═══ Record extracts ═══

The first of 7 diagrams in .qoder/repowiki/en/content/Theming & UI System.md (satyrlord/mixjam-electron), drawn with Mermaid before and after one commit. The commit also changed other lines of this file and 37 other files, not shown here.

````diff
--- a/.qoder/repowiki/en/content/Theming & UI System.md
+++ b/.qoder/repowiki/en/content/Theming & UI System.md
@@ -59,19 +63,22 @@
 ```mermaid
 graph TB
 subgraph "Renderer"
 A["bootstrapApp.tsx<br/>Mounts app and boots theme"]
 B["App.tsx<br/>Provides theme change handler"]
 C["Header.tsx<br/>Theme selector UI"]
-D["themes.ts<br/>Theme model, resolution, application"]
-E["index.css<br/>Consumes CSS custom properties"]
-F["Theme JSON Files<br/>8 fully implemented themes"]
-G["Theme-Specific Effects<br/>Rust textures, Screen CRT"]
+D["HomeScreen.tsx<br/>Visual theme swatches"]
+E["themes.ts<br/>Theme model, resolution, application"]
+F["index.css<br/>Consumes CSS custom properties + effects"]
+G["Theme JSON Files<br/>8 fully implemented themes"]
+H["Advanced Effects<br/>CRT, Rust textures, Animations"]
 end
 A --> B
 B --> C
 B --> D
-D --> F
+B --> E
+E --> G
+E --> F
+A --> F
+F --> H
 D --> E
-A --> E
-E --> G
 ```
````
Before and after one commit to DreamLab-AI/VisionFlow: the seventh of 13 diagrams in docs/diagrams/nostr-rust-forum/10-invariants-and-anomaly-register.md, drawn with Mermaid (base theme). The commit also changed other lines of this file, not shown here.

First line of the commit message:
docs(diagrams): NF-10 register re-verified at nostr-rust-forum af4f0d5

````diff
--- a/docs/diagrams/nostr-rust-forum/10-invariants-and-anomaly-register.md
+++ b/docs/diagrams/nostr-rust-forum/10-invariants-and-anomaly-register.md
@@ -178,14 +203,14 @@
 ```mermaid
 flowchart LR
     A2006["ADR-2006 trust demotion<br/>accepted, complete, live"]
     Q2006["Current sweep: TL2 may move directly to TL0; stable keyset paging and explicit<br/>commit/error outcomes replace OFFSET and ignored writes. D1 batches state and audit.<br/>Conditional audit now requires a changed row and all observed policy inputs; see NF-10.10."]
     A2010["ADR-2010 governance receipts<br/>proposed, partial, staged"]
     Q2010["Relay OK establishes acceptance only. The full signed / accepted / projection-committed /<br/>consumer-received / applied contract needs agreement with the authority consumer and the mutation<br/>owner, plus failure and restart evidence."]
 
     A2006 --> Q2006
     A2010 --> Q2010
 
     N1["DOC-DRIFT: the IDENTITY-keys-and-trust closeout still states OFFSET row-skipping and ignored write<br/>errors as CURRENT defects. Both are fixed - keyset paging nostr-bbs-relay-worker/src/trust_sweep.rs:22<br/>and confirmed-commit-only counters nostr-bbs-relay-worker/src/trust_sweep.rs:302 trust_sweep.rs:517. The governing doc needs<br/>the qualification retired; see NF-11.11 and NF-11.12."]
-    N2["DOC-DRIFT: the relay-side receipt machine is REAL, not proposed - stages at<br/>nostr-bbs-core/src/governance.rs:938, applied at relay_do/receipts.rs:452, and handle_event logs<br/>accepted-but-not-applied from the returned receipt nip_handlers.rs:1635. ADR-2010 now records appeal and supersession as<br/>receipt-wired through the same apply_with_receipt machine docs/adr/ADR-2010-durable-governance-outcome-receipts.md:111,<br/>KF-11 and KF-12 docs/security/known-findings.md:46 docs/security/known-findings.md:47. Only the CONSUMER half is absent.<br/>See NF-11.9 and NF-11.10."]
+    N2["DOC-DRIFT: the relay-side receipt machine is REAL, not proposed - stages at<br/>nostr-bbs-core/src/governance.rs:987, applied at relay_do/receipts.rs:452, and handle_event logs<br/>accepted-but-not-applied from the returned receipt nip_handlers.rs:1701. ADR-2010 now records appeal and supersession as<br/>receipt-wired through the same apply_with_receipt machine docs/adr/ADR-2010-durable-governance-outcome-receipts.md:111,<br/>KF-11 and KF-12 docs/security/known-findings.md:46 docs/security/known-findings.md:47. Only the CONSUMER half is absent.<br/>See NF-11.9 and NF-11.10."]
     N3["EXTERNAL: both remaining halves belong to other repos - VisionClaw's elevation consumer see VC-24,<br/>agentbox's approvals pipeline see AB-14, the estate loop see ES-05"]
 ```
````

═══

Activity:
Repeat the material above exactly.

Response below:
The first of 7 diagrams in .qoder/repowiki/en/content/Theming & UI System.md (satyrlord/mixjam-electron), drawn with Mermaid before and after one commit. The commit also changed other lines of this file and 37 other files, not shown here.

````diff
--- a/.qoder/repowiki/en/content/Theming & UI System.md
+++ b/.qoder/repowiki/en/content/Theming & UI System.md
@@ -59,19 +63,22 @@
 ```mermaid
 graph TB
 subgraph "Renderer"
 A["bootstrapApp.tsx<br/>Mounts app and boots theme"]
 B["App.tsx<br/>Provides theme change handler"]
 C["Header.tsx<br/>Theme selector UI"]
-D["themes.ts<br/>Theme model, resolution, application"]
-E["index.css<br/>Consumes CSS custom properties"]
-F["Theme JSON Files<br/>8 fully implemented themes"]
-G["Theme-Specific Effects<br/>Rust textures, Screen CRT"]
+D["HomeScreen.tsx<br/>Visual theme swatches"]
+E["themes.ts<br/>Theme model, resolution, application"]
+F["index.css<br/>Consumes CSS custom properties + effects"]
+G["Theme JSON Files<br/>8 fully implemented themes"]
+H["Advanced Effects<br/>CRT, Rust textures, Animations"]
 end
 A --> B
 B --> C
 B --> D
-D --> F
+B --> E
+E --> G
+E --> F
+A --> F
+F --> H
 D --> E
-A --> E
-E --> G
 ```
````
Before and after one commit to DreamLab-AI/VisionFlow: the seventh of 13 diagrams in docs/diagrams/nostr-rust-forum/10-invariants-and-anomaly-register.md, drawn with Mermaid (base theme). The commit also changed other lines of this file, not shown here.

First line of the commit message:
docs(diagrams): NF-10 register re-verified at nostr-rust-forum af4f0d5

````diff
--- a/docs/diagrams/nostr-rust-forum/10-invariants-and-anomaly-register.md
+++ b/docs/diagrams/nostr-rust-forum/10-invariants-and-anomaly-register.md
@@ -178,14 +203,14 @@
 ```mermaid
 flowchart LR
     A2006["ADR-2006 trust demotion<br/>accepted, complete, live"]
     Q2006["Current sweep: TL2 may move directly to TL0; stable keyset paging and explicit<br/>commit/error outcomes replace OFFSET and ignored writes. D1 batches state and audit.<br/>Conditional audit now requires a changed row and all observed policy inputs; see NF-10.10."]
     A2010["ADR-2010 governance receipts<br/>proposed, partial, staged"]
     Q2010["Relay OK establishes acceptance only. The full signed / accepted / projection-committed /<br/>consumer-received / applied contract needs agreement with the authority consumer and the mutation<br/>owner, plus failure and restart evidence."]
 
     A2006 --> Q2006
     A2010 --> Q2010
 
     N1["DOC-DRIFT: the IDENTITY-keys-and-trust closeout still states OFFSET row-skipping and ignored write<br/>errors as CURRENT defects. Both are fixed - keyset paging nostr-bbs-relay-worker/src/trust_sweep.rs:22<br/>and confirmed-commit-only counters nostr-bbs-relay-worker/src/trust_sweep.rs:302 trust_sweep.rs:517. The governing doc needs<br/>the qualification retired; see NF-11.11 and NF-11.12."]
-    N2["DOC-DRIFT: the relay-side receipt machine is REAL, not proposed - stages at<br/>nostr-bbs-core/src/governance.rs:938, applied at relay_do/receipts.rs:452, and handle_event logs<br/>accepted-but-not-applied from the returned receipt nip_handlers.rs:1635. ADR-2010 now records appeal and supersession as<br/>receipt-wired through the same apply_with_receipt machine docs/adr/ADR-2010-durable-governance-outcome-receipts.md:111,<br/>KF-11 and KF-12 docs/security/known-findings.md:46 docs/security/known-findings.md:47. Only the CONSUMER half is absent.<br/>See NF-11.9 and NF-11.10."]
+    N2["DOC-DRIFT: the relay-side receipt machine is REAL, not proposed - stages at<br/>nostr-bbs-core/src/governance.rs:987, applied at relay_do/receipts.rs:452, and handle_event logs<br/>accepted-but-not-applied from the returned receipt nip_handlers.rs:1701. ADR-2010 now records appeal and supersession as<br/>receipt-wired through the same apply_with_receipt machine docs/adr/ADR-2010-durable-governance-outcome-receipts.md:111,<br/>KF-11 and KF-12 docs/security/known-findings.md:46 docs/security/known-findings.md:47. Only the CONSUMER half is absent.<br/>See NF-11.9 and NF-11.10."]
     N3["EXTERNAL: both remaining halves belong to other repos - VisionClaw's elevation consumer see VC-24,<br/>agentbox's approvals pipeline see AB-14, the estate loop see ES-05"]
 ```
````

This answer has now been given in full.